**TRY IT:** When you restate the records, do so word for word and omit any picture they contain.
::::::::::
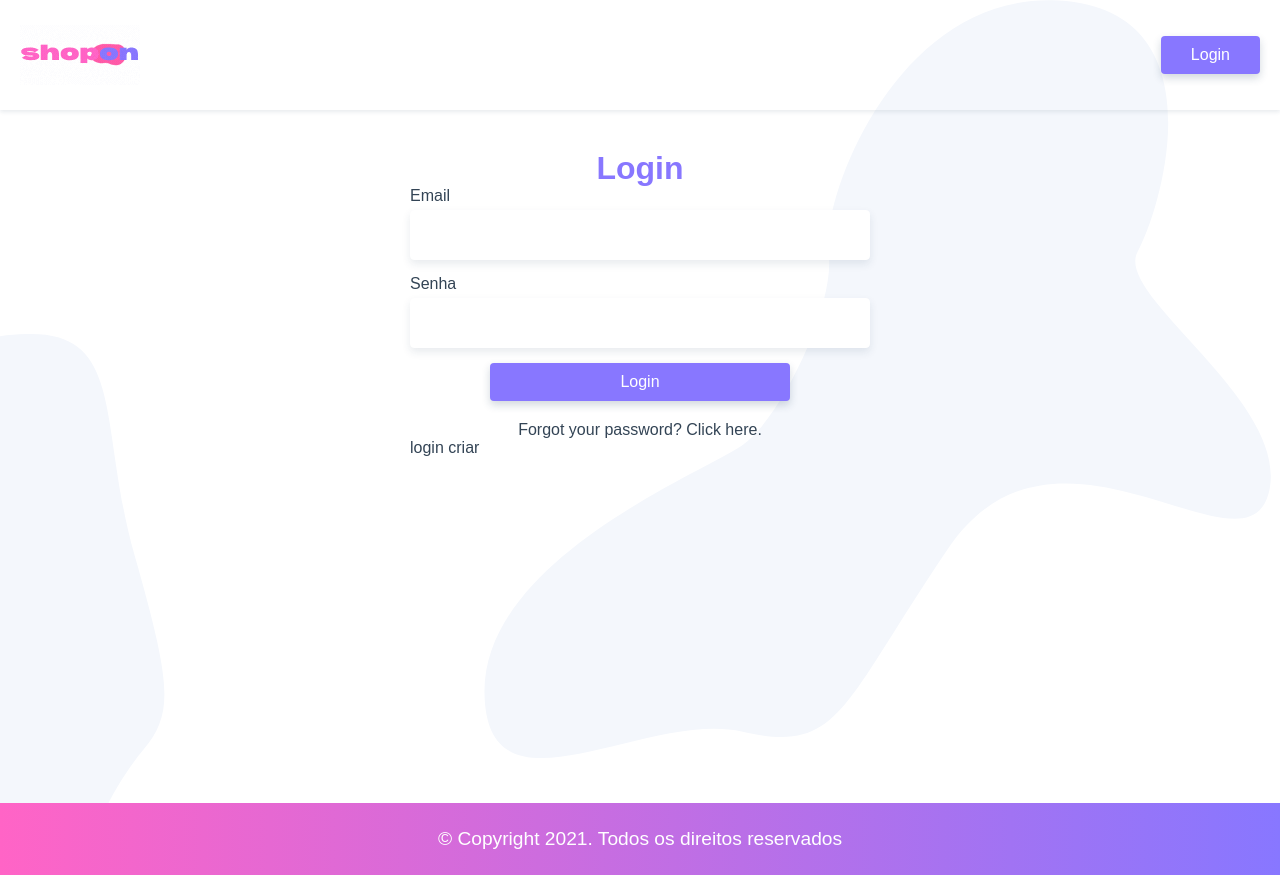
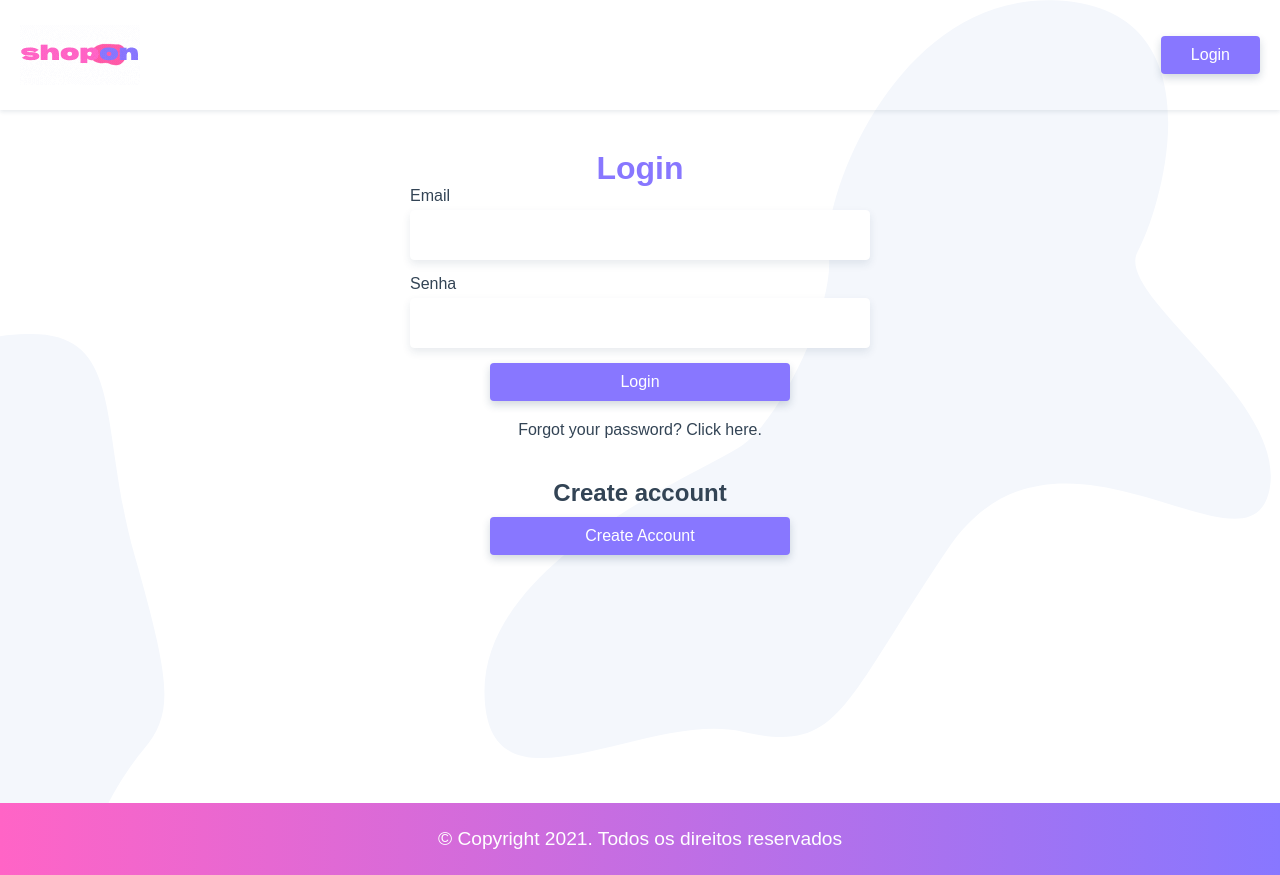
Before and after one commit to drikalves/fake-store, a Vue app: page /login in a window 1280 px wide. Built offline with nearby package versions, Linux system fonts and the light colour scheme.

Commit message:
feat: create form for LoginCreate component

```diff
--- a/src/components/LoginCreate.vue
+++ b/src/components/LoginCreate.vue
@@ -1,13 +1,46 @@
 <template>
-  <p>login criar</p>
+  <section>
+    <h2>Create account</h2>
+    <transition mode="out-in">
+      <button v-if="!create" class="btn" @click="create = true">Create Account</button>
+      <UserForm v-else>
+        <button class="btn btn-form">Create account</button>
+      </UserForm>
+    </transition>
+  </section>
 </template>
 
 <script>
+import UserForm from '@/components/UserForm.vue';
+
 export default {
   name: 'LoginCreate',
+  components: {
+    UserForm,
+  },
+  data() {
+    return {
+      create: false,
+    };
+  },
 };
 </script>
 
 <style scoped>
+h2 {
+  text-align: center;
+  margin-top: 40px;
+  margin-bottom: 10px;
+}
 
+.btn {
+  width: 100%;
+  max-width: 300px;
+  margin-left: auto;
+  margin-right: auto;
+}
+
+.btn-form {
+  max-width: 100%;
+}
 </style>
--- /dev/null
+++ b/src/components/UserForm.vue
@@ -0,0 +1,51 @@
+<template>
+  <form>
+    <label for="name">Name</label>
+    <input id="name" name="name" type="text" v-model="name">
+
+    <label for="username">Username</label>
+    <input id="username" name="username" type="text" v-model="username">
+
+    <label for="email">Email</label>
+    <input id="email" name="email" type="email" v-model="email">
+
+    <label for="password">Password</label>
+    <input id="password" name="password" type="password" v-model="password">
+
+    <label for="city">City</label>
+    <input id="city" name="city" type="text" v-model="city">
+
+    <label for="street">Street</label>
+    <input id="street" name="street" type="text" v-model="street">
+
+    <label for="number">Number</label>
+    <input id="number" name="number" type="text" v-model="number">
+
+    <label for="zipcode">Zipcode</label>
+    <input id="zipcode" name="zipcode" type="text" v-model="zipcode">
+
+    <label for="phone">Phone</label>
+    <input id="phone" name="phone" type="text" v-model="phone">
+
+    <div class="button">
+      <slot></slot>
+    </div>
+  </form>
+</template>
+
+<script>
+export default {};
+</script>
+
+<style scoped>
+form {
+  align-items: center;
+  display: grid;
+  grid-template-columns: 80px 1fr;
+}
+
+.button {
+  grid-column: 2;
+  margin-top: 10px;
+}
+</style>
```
::::::::::
**RESULT:**
Before and after one commit to drikalves/fake-store, a Vue app: page /login in a window 1280 px wide. Built offline with nearby package versions, Linux system fonts and the light colour scheme.

Commit message:
feat: create form for LoginCreate component

```diff
--- a/src/components/LoginCreate.vue
+++ b/src/components/LoginCreate.vue
@@ -1,13 +1,46 @@
 <template>
-  <p>login criar</p>
+  <section>
+    <h2>Create account</h2>
+    <transition mode="out-in">
+      <button v-if="!create" class="btn" @click="create = true">Create Account</button>
+      <UserForm v-else>
+        <button class="btn btn-form">Create account</button>
+      </UserForm>
+    </transition>
+  </section>
 </template>
 
 <script>
+import UserForm from '@/components/UserForm.vue';
+
 export default {
   name: 'LoginCreate',
+  components: {
+    UserForm,
+  },
+  data() {
+    return {
+      create: false,
+    };
+  },
 };
 </script>
 
 <style scoped>
+h2 {
+  text-align: center;
+  margin-top: 40px;
+  margin-bottom: 10px;
+}
 
+.btn {
+  width: 100%;
+  max-width: 300px;
+  margin-left: auto;
+  margin-right: auto;
+}
+
+.btn-form {
+  max-width: 100%;
+}
 </style>
--- /dev/null
+++ b/src/components/UserForm.vue
@@ -0,0 +1,51 @@
+<template>
+  <form>
+    <label for="name">Name</label>
+    <input id="name" name="name" type="text" v-model="name">
+
+    <label for="username">Username</label>
+    <input id="username" name="username" type="text" v-model="username">
+
+    <label for="email">Email</label>
+    <input id="email" name="email" type="email" v-model="email">
+
+    <label for="password">Password</label>
+    <input id="password" name="password" type="password" v-model="password">
+
+    <label for="city">City</label>
+    <input id="city" name="city" type="text" v-model="city">
+
+    <label for="street">Street</label>
+    <input id="street" name="street" type="text" v-model="street">
+
+    <label for="number">Number</label>
+    <input id="number" name="number" type="text" v-model="number">
+
+    <label for="zipcode">Zipcode</label>
+    <input id="zipcode" name="zipcode" type="text" v-model="zipcode">
+
+    <label for="phone">Phone</label>
+    <input id="phone" name="phone" type="text" v-model="phone">
+
+    <div class="button">
+      <slot></slot>
+    </div>
+  </form>
+</template>
+
+<script>
+export default {};
+</script>
+
+<style scoped>
+form {
+  align-items: center;
+  display: grid;
+  grid-template-columns: 80px 1fr;
+}
+
+.button {
+  grid-column: 2;
+  margin-top: 10px;
+}
+</style>
```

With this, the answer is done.